= Problem to work on =
Take each line from the material below that includes the string "docs" and copy it.
*** Task input Section Begins ***
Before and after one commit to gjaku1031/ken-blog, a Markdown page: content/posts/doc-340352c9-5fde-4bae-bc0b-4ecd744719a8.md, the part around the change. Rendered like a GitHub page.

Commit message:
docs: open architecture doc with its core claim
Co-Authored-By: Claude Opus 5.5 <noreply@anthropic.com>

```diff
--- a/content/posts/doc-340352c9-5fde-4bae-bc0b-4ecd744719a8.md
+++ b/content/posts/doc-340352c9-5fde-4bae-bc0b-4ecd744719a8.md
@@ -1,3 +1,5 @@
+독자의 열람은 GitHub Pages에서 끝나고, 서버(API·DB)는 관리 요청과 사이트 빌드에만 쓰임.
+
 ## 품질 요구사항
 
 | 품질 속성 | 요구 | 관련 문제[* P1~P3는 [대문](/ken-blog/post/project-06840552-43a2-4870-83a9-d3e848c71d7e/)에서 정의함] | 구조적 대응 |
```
*** Task input Section Ends ***
*** Task input Section Begins ***
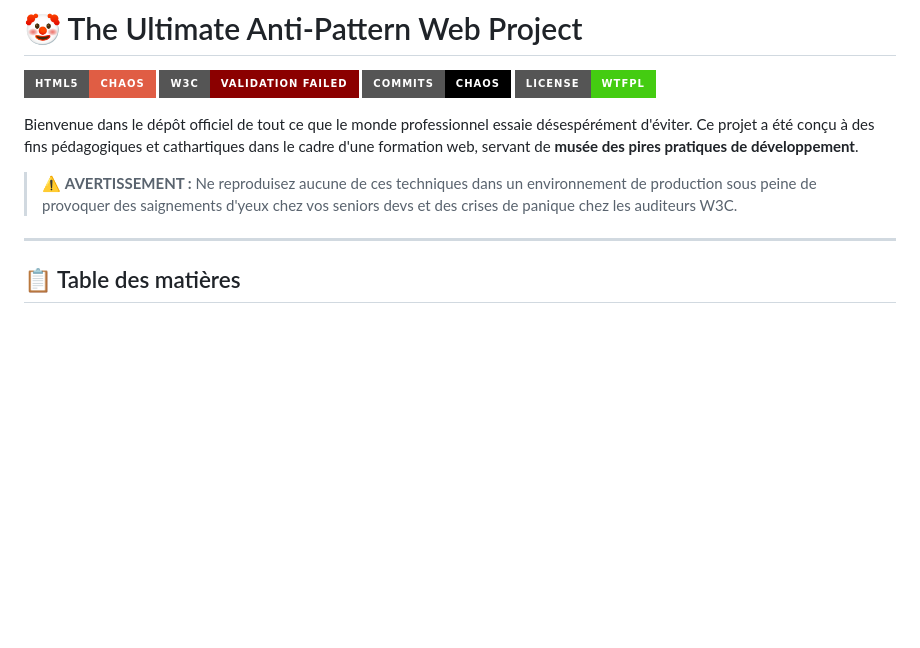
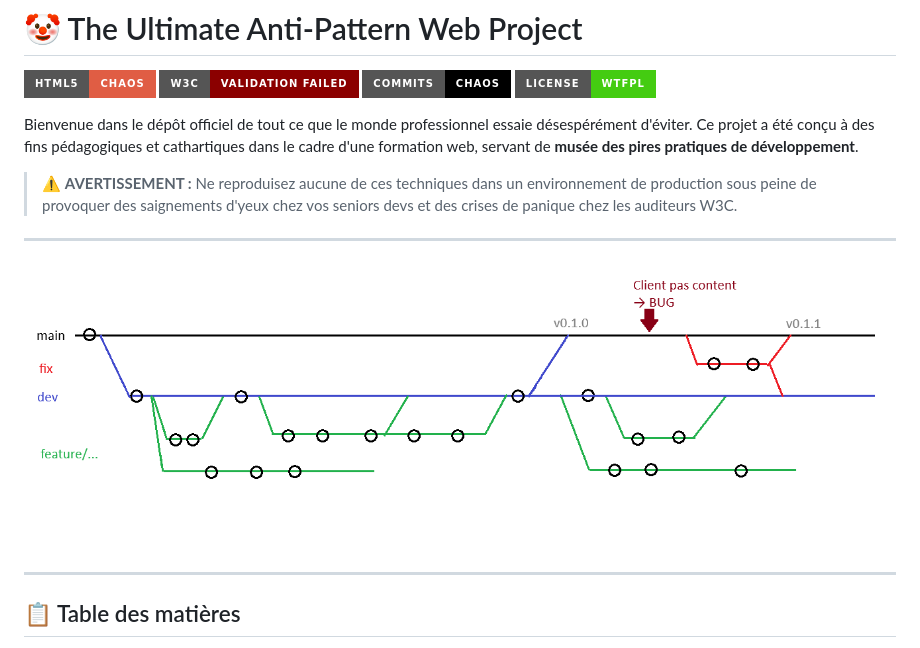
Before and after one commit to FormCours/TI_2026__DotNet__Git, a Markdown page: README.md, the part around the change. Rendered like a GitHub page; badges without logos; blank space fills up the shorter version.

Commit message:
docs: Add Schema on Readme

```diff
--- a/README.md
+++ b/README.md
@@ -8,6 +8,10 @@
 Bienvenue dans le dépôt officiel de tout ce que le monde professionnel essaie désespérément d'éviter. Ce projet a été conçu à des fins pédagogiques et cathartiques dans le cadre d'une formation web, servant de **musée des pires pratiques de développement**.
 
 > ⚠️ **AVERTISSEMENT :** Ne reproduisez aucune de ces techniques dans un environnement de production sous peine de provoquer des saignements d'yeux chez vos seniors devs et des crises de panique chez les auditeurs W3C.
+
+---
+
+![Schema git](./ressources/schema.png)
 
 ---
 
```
*** Task input Section Ends ***
*** Task input Section Begins ***
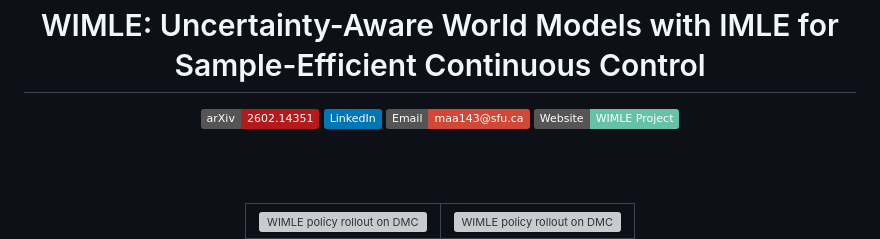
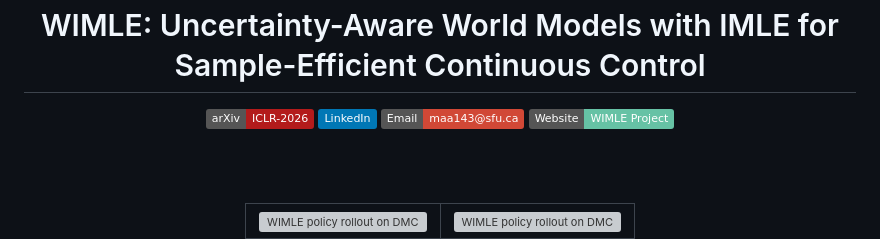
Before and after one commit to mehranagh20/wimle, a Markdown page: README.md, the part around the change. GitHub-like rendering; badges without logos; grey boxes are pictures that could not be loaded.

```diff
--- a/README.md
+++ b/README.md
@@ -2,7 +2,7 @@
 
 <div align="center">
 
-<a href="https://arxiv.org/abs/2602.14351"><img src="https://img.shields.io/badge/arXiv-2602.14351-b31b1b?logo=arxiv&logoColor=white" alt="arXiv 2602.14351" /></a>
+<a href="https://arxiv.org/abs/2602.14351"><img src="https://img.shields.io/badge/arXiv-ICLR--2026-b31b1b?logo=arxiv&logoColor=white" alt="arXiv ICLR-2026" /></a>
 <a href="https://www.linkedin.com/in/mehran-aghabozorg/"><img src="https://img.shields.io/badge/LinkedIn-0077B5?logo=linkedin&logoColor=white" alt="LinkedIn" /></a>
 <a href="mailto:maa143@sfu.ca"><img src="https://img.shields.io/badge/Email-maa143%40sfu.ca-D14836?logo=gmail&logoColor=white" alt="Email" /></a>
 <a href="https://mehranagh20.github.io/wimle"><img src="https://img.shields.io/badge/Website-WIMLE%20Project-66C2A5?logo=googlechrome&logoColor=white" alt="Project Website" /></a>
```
*** Task input Section Ends ***
= Response =
docs: open architecture doc with its core claim
docs: Add Schema on Readme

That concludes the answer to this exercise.